● **What you have to do**
Go through the entries below and tally the lines holding "index"; please reply with the number only.

(Supplied entries Opens)

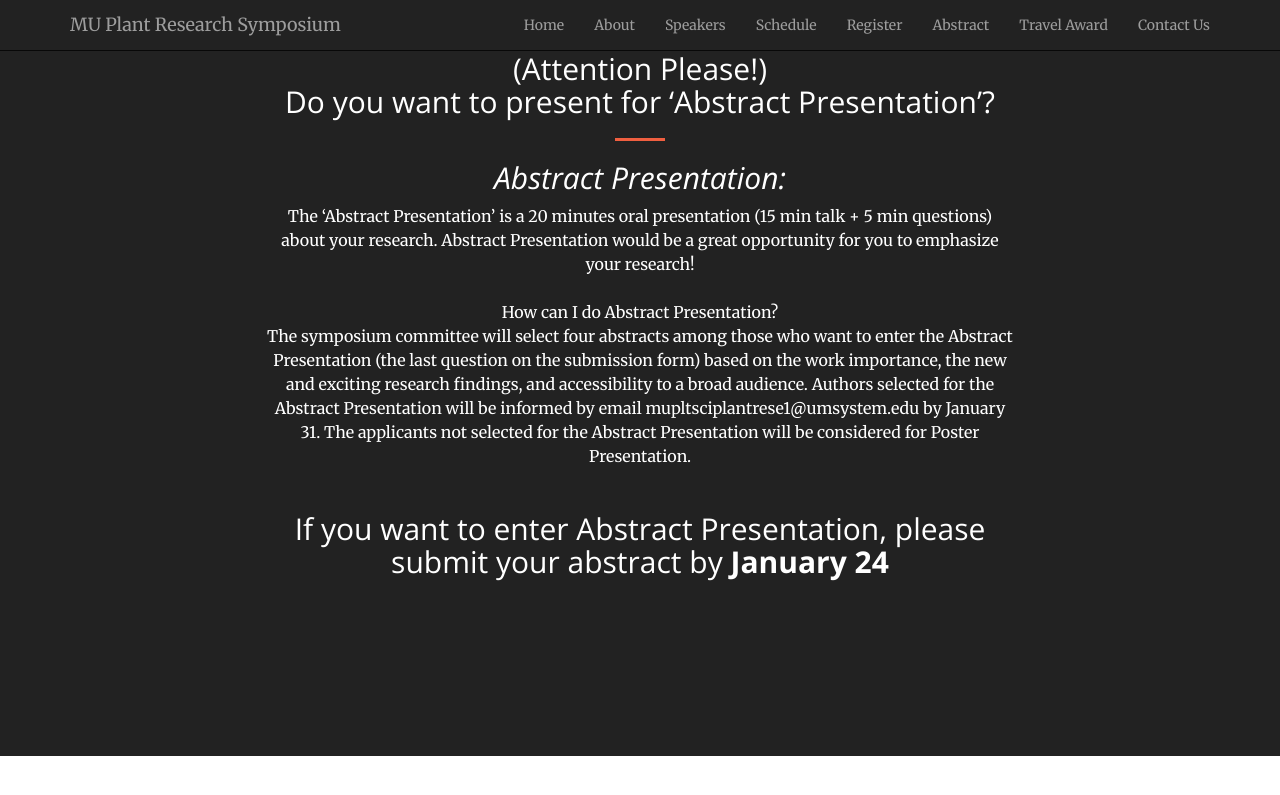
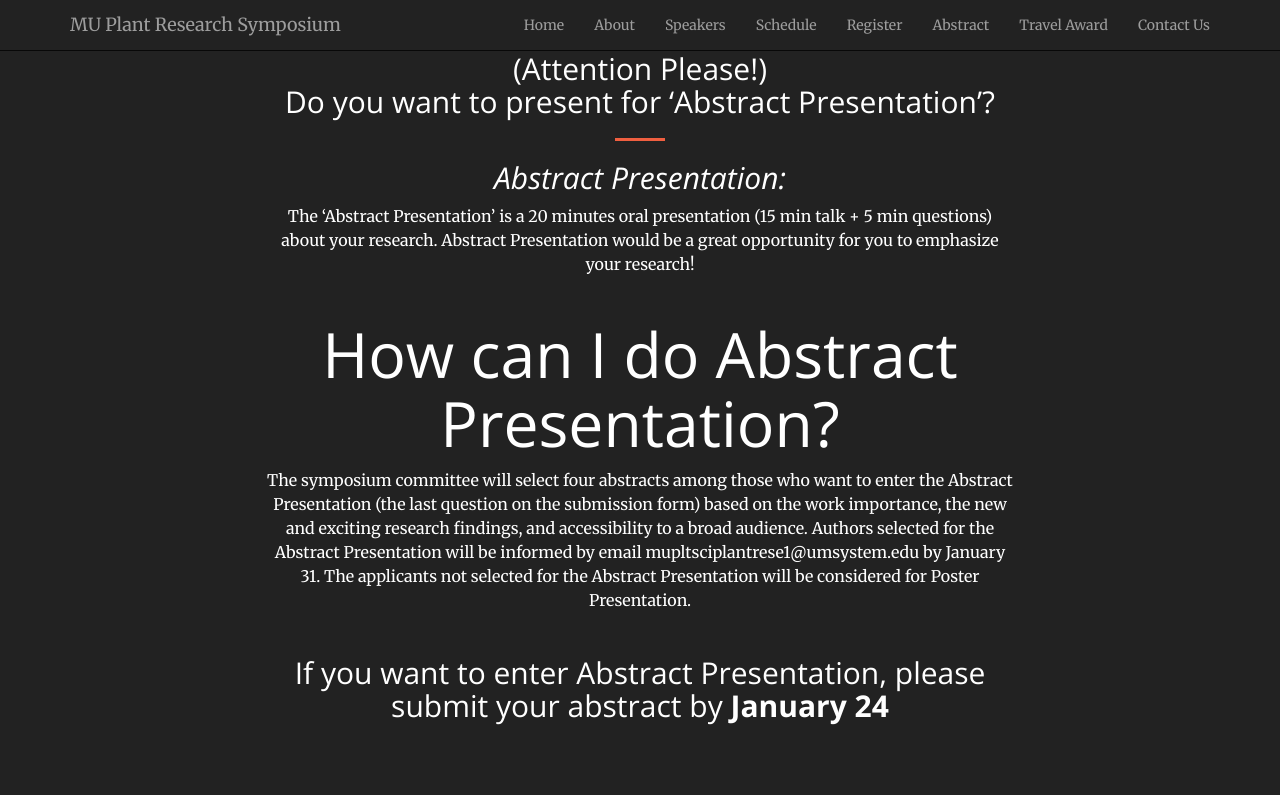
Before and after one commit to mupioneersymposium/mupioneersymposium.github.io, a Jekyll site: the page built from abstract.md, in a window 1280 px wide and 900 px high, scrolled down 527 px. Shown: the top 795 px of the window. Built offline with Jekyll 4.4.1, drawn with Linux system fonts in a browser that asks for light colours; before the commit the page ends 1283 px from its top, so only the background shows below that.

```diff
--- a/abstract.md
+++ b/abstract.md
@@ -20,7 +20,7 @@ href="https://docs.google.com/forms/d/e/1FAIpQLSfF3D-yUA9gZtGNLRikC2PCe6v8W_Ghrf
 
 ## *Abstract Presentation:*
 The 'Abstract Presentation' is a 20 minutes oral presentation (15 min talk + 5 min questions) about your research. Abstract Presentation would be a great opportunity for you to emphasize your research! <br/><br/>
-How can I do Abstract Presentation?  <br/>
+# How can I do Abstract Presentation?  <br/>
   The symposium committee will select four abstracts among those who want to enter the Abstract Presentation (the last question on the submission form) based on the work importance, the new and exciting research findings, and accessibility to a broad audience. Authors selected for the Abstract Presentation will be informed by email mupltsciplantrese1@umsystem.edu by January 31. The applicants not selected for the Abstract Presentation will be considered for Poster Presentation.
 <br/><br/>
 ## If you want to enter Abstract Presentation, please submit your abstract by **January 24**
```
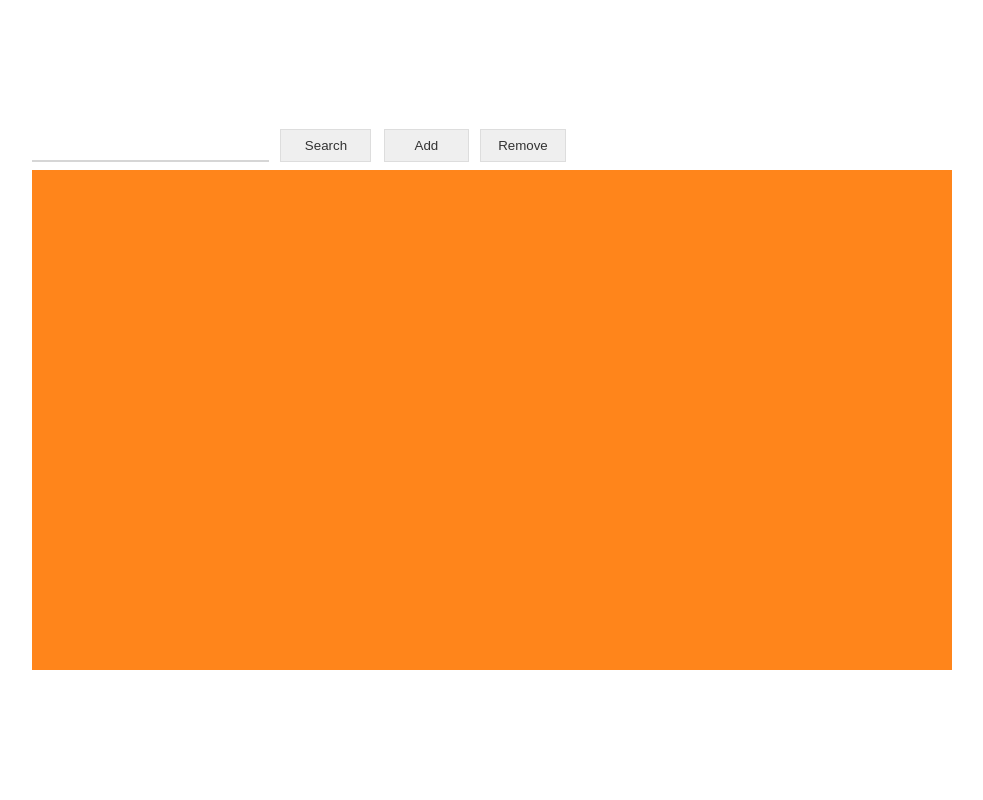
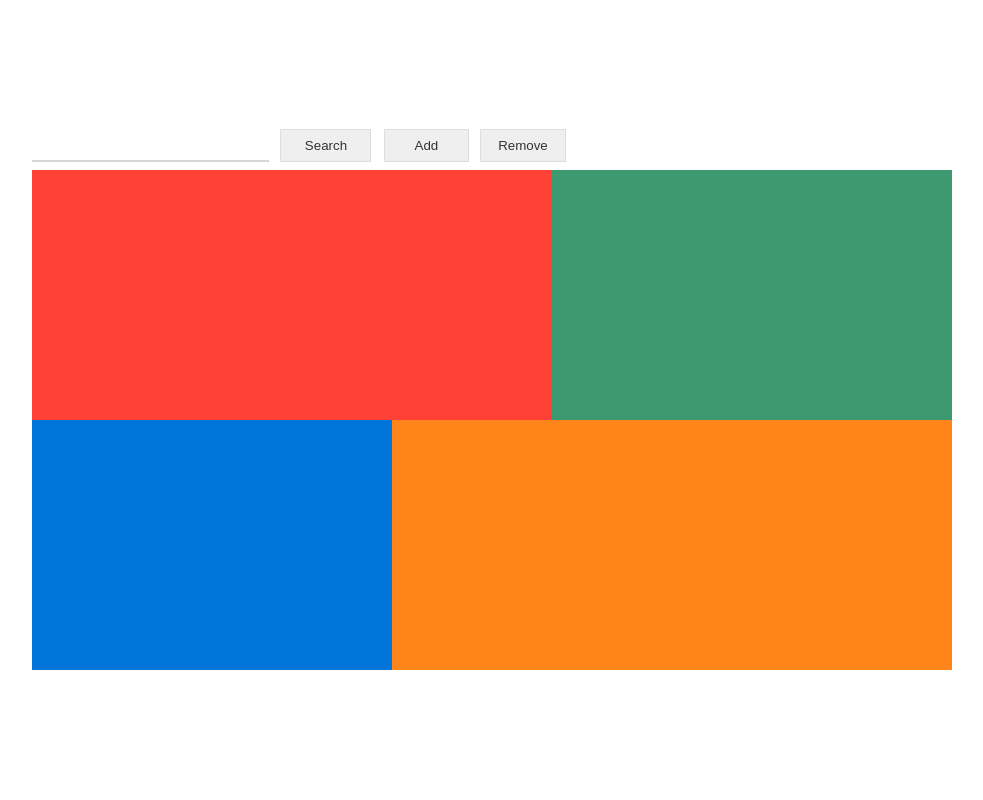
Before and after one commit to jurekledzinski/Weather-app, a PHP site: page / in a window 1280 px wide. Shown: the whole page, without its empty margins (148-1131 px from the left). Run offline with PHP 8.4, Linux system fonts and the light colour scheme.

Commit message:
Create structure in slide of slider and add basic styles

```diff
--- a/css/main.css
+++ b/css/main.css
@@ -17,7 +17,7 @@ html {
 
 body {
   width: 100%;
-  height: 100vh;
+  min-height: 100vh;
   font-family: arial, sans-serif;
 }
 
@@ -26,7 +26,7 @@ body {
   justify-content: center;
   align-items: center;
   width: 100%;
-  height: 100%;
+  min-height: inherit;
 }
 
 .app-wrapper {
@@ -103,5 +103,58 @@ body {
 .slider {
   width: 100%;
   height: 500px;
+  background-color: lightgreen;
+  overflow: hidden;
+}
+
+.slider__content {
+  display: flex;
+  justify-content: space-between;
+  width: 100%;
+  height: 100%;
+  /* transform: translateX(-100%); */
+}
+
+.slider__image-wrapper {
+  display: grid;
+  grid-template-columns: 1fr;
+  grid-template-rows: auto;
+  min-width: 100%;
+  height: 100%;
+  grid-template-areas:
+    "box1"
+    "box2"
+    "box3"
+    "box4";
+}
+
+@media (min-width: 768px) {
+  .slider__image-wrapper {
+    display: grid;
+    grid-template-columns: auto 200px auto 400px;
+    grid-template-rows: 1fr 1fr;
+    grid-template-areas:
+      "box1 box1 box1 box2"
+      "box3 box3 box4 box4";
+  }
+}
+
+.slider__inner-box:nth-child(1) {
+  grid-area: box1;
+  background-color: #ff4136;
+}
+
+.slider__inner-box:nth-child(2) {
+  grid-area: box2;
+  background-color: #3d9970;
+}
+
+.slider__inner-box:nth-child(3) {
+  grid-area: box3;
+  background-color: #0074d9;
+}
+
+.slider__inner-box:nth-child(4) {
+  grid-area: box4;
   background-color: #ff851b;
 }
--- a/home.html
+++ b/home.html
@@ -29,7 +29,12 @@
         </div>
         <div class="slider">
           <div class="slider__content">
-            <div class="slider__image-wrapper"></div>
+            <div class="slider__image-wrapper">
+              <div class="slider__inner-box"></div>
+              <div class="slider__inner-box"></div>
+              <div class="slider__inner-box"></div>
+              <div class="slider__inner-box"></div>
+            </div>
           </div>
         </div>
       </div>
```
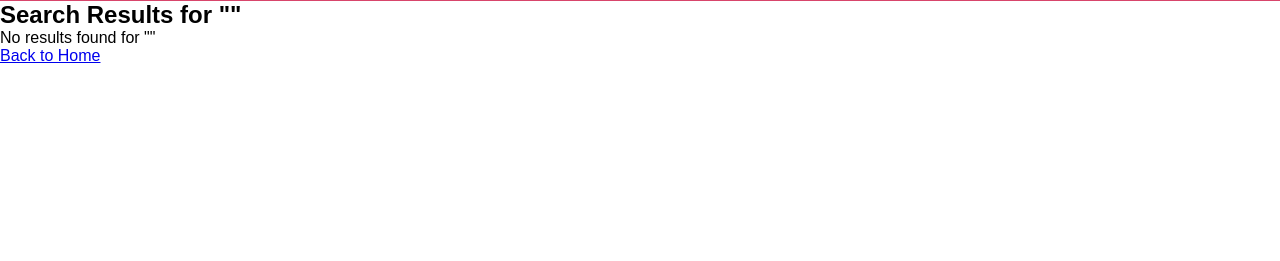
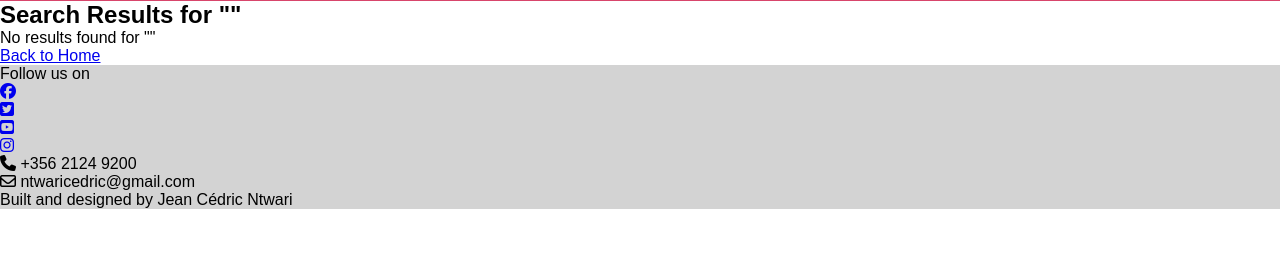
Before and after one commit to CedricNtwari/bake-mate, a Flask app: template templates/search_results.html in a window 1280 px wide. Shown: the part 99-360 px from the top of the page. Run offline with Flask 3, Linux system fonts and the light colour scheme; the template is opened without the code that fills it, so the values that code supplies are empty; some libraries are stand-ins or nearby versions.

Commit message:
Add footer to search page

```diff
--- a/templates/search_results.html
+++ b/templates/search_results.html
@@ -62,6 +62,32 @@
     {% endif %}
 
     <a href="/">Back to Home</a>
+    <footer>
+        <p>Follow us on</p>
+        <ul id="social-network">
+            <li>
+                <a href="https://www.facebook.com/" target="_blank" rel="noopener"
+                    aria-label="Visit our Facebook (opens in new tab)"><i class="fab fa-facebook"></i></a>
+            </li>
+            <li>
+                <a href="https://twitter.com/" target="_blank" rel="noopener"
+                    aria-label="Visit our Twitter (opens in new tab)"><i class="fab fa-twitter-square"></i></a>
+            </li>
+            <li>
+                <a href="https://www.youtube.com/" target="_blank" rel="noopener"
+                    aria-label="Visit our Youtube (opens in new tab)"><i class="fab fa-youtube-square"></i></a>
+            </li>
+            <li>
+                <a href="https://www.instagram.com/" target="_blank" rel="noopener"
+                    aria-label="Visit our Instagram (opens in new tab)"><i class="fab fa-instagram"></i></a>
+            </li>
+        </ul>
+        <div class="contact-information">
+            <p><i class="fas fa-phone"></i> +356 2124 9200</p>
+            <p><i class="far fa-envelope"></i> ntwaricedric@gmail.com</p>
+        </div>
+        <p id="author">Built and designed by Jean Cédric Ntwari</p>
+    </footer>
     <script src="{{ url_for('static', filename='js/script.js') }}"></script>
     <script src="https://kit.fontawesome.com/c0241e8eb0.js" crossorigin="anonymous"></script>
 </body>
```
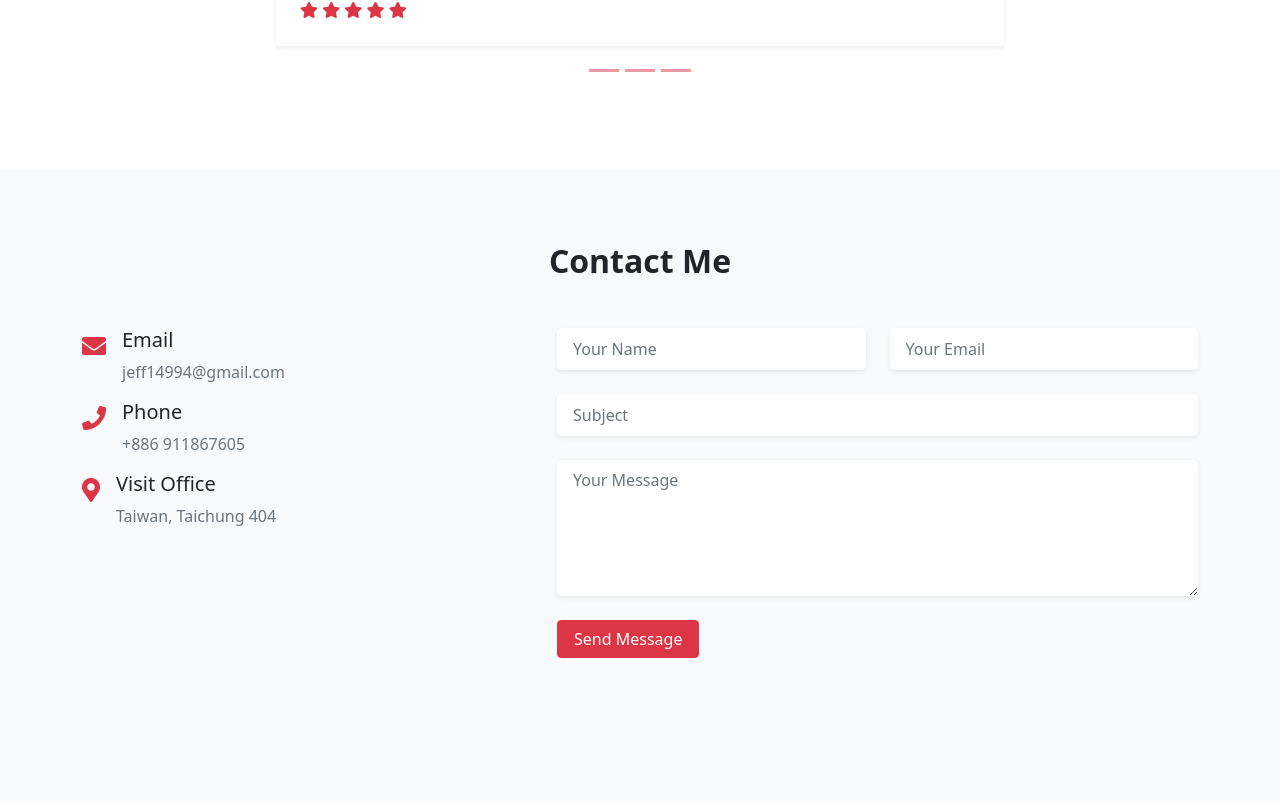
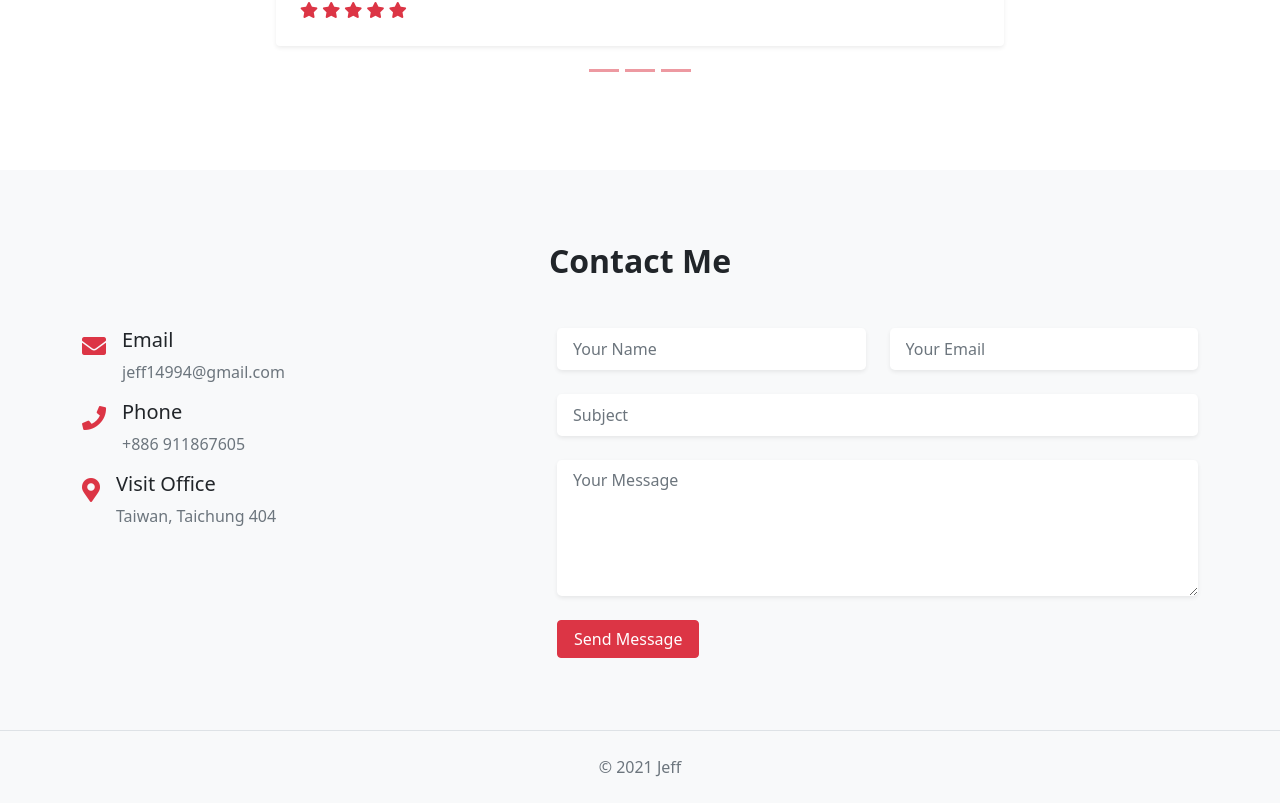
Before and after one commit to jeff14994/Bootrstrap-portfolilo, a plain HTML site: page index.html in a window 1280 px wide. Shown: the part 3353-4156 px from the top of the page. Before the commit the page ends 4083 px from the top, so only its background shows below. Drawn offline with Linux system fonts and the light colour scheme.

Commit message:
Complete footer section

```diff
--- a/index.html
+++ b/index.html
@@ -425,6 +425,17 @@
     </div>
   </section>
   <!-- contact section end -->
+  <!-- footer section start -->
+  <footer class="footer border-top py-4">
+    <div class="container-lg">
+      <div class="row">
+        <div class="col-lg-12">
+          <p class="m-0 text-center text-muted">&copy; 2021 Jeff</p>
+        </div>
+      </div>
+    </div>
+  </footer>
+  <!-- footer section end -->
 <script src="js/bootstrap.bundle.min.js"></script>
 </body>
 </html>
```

(Supplied entries Closes)

● **Exercise response**
3